This is a recipe you should double or even triple. Trust us. Most of the preparation is done in advance, leaving just a brief sear over high heat to finish—perfect for while you’re waiting for the fire to die down. Recipe adapted from Ox’s Around the Fire.
Featured in: 3 Essential Grilling Cookbooks
- 1 cup mayonnaise, homemade or store-bought
- 1 tbsp. ground espelette pepper
- 1 tsp. fresh lemon juice
- 1⁄4 garlic powder
- 4 garlic cloves
- 1 lemon, scrubbed and halved
- 4 large artichokes
- cups Kosher salt and freshly ground black pepper
- 1⁄2 extra-virgin olive oil, divided, plus 2 additional Tbsp. for oiling the grill
- Edible flowers for garnish (optional)
- Make the espelette mayonnaise: In a small bowl, whisk together the mayonnaise, espelette pepper, lemon juice, and garlic powder. Season to taste with salt and chill until ready to serve.
- To cook the artichokes, bring a large pot of salted water to a boil. Add the garlic cloves. Squeeze the lemon into the pot and drop in the halves. Add the artichokes, bring the water back to a simmer, cover, and cook until the bases of their stems feel tender when poked with a knife (20–25 minutes). Drain and transfer them to a cutting board to cool. This can be done up to two days in advance; store the artichokes, wrapped, in the refrigerator.
- To finish the artichokes, cut them in half lengthwise, and then scoop out the choke and some of the soft inner leaves from around each heart. Liberally season the remaining parts with salt and pepper and drizzle with 1⁄4 cup of olive oil.
- Prepare a grill to high heat (about 550°) and oil the grates with 2 tablespoons of olive oil.
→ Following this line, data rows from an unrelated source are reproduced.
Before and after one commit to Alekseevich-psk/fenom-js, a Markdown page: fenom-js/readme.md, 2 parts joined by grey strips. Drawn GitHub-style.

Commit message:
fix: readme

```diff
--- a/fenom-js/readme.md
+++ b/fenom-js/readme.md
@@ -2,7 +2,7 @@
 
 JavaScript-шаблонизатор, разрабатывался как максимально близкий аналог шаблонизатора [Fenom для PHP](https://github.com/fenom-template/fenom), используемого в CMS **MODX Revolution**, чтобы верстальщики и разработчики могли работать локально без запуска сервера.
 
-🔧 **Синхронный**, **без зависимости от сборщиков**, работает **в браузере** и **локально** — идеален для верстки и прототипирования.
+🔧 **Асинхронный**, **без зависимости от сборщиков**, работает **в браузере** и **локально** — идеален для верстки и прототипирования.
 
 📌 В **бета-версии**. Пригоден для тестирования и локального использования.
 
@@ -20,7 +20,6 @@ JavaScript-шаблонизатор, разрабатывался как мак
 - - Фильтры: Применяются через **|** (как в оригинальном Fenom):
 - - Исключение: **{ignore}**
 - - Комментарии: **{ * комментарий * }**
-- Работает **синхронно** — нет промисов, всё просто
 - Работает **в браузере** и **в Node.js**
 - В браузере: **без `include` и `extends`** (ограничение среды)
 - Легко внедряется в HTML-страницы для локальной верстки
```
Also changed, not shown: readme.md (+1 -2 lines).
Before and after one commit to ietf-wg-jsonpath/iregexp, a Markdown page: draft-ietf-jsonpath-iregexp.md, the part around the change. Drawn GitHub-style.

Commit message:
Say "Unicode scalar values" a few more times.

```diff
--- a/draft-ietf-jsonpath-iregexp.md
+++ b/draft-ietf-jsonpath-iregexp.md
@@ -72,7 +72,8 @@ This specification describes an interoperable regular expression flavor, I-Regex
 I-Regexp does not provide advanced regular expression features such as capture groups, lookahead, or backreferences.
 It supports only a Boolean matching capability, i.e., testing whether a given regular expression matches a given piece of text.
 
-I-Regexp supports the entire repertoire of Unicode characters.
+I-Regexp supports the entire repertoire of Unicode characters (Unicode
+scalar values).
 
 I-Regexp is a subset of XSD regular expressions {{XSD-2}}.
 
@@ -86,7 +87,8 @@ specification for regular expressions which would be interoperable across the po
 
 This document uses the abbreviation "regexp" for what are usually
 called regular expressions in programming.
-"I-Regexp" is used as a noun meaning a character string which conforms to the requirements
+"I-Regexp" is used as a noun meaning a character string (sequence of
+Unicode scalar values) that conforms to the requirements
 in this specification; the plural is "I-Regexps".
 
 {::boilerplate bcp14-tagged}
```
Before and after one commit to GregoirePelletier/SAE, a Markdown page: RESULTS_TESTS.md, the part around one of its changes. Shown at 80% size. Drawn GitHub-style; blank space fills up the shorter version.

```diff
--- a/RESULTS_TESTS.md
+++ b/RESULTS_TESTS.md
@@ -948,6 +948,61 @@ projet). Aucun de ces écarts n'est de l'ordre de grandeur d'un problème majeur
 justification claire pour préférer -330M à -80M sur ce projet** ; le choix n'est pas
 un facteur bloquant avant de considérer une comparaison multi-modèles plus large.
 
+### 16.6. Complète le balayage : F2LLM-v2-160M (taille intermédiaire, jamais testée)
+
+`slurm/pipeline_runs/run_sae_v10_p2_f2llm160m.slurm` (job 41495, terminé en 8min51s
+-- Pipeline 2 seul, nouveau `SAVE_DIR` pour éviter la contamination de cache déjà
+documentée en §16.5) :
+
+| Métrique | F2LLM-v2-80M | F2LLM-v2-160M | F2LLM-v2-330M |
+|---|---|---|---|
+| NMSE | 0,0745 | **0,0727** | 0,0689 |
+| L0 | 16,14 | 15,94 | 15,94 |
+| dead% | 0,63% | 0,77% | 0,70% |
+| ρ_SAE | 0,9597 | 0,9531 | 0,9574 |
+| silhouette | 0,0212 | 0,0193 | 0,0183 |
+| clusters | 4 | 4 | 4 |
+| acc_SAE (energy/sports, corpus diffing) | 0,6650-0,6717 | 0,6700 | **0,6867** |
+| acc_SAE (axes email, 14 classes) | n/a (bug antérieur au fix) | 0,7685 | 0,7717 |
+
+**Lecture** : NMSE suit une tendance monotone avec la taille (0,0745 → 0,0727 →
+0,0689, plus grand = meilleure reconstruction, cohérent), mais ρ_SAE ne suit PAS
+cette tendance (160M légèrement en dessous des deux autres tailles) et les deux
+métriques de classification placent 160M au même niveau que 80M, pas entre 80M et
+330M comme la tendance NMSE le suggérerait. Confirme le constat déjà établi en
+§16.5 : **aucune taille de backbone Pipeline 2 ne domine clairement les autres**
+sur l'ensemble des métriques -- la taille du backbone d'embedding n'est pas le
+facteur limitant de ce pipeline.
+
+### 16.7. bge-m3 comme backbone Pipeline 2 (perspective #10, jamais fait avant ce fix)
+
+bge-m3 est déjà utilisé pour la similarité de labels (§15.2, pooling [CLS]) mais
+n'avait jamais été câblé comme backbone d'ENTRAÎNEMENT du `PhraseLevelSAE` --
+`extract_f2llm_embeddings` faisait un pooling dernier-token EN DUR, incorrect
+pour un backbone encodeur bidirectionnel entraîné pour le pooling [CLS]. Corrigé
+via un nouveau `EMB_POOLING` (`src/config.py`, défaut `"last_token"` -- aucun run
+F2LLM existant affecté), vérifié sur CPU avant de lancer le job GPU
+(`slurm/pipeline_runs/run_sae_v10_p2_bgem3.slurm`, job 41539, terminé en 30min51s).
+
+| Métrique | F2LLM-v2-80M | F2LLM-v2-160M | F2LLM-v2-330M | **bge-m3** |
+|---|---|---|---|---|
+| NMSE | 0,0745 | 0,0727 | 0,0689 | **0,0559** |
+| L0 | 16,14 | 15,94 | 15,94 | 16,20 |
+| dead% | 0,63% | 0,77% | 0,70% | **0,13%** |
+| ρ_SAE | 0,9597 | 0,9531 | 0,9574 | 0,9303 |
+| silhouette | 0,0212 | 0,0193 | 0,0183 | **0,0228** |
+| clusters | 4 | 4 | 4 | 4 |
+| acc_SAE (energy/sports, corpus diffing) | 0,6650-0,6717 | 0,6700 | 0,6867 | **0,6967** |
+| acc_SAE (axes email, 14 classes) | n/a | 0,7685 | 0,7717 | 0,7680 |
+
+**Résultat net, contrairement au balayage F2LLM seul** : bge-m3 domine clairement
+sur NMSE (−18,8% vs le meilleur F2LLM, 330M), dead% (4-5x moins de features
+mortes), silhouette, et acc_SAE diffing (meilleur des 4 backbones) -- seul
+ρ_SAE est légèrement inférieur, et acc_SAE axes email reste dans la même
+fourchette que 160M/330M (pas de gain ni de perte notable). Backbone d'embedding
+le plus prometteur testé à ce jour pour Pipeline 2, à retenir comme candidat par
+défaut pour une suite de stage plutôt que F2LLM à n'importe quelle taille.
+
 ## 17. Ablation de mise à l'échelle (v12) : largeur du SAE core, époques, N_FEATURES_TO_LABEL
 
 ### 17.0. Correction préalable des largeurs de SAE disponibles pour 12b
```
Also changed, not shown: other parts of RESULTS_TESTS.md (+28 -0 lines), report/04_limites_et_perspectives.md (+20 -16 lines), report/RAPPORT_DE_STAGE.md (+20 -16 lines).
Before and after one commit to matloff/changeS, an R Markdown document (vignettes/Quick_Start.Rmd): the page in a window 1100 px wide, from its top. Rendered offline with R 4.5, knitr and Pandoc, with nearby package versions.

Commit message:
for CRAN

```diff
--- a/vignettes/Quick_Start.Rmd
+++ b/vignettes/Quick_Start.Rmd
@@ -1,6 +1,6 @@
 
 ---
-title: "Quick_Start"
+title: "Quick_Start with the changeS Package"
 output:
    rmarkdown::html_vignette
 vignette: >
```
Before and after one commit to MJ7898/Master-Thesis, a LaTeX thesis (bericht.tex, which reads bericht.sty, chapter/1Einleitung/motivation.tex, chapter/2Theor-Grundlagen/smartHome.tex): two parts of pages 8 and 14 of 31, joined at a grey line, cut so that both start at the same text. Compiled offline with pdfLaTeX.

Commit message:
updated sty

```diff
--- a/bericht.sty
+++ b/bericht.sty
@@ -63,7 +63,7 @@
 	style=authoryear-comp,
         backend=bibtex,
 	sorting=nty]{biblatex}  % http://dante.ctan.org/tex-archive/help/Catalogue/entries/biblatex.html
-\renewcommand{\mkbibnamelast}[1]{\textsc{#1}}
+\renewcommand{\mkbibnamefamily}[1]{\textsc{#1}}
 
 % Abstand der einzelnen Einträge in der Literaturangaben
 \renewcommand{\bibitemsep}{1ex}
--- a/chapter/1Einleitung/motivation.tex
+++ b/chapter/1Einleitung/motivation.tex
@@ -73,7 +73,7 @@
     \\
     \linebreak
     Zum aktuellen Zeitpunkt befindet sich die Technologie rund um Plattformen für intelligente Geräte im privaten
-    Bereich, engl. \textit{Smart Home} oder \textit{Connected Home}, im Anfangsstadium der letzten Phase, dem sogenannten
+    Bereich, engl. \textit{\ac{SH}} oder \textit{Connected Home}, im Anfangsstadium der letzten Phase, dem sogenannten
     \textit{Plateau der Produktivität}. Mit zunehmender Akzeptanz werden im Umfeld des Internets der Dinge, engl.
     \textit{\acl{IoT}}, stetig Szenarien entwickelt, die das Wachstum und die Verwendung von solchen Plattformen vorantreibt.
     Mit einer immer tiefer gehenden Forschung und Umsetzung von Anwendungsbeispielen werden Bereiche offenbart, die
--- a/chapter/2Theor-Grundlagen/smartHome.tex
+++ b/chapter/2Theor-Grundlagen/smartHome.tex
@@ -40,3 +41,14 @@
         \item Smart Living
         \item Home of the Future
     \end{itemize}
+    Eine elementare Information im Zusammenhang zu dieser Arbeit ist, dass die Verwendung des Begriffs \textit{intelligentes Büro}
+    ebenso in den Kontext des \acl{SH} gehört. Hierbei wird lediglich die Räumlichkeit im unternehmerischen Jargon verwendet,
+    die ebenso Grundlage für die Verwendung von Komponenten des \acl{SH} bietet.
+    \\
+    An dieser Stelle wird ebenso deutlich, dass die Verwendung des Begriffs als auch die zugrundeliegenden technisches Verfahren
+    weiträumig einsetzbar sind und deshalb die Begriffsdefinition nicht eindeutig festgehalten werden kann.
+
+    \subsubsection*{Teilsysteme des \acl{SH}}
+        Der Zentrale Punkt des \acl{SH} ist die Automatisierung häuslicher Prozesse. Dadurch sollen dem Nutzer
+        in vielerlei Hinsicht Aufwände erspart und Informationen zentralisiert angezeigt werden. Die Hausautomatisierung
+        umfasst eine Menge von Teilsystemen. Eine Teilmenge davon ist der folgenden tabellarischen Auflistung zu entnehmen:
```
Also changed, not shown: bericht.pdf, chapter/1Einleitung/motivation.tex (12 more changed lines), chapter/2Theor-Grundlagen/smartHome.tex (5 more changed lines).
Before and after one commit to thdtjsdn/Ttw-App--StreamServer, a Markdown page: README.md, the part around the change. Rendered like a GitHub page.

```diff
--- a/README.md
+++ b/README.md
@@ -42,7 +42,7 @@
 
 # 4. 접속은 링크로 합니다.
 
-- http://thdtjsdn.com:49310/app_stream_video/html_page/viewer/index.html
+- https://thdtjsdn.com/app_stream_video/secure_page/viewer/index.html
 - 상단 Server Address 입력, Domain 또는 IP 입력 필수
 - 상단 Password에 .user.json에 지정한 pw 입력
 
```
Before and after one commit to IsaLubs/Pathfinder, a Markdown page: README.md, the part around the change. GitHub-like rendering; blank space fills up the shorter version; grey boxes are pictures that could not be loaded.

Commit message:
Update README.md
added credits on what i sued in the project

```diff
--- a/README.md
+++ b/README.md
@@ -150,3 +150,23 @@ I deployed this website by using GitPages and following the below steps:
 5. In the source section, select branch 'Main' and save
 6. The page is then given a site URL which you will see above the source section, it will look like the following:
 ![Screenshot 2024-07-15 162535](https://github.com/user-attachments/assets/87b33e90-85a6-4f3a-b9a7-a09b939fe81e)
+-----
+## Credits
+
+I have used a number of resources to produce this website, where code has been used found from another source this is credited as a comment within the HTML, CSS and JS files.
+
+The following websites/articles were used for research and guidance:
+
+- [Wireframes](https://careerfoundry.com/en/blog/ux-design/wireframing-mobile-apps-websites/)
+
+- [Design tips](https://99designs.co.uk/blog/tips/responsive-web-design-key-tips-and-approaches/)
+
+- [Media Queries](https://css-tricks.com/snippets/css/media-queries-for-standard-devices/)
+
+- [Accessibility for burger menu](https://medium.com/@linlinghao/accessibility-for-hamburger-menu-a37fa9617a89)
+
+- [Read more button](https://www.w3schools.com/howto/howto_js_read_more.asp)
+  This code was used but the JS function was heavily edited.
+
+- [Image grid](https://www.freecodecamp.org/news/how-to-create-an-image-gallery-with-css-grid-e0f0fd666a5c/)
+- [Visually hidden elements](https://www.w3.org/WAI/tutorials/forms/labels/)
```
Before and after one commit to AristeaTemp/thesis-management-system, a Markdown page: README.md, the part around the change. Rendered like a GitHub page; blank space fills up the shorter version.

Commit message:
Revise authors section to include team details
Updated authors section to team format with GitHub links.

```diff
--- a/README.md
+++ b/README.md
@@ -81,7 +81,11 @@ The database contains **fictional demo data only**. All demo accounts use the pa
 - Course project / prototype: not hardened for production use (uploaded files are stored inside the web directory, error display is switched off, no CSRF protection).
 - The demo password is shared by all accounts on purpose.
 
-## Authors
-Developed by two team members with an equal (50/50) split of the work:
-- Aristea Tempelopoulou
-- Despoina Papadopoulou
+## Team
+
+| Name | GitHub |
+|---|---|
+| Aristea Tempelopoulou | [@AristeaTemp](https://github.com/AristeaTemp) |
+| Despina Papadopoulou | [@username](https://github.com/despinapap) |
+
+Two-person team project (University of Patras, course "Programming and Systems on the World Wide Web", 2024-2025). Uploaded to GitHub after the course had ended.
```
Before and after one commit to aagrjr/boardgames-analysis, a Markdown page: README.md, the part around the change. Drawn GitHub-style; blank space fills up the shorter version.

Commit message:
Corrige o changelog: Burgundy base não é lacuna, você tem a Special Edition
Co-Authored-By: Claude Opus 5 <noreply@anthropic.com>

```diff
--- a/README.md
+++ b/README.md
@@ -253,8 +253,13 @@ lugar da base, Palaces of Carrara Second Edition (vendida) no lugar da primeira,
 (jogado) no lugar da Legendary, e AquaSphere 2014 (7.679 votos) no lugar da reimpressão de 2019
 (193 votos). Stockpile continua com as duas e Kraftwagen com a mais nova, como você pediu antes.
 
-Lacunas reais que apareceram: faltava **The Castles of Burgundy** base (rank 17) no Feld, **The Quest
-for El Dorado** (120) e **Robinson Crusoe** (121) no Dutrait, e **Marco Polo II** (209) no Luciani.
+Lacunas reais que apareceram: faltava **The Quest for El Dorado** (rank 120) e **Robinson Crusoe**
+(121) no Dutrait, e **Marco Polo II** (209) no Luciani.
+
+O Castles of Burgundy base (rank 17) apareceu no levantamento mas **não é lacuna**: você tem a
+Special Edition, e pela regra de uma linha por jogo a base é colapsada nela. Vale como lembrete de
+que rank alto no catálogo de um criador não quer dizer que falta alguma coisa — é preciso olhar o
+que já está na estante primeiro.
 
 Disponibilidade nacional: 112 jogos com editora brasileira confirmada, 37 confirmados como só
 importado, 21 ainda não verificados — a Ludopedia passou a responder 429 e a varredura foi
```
Transfer the artichokes to the grill flat side up and cook, uncovered, until browned and lightly charred on one side (about 5 minutes). Flip and continue to cook until grill marks appear, about 4–6 minutes more. Remove the artichokes from the grill, drizzle with the remaining 1⁄4 cup of oil, and season with more salt and pepper to taste. Garnish with edible flowers and serve with espelette mayo for dipping.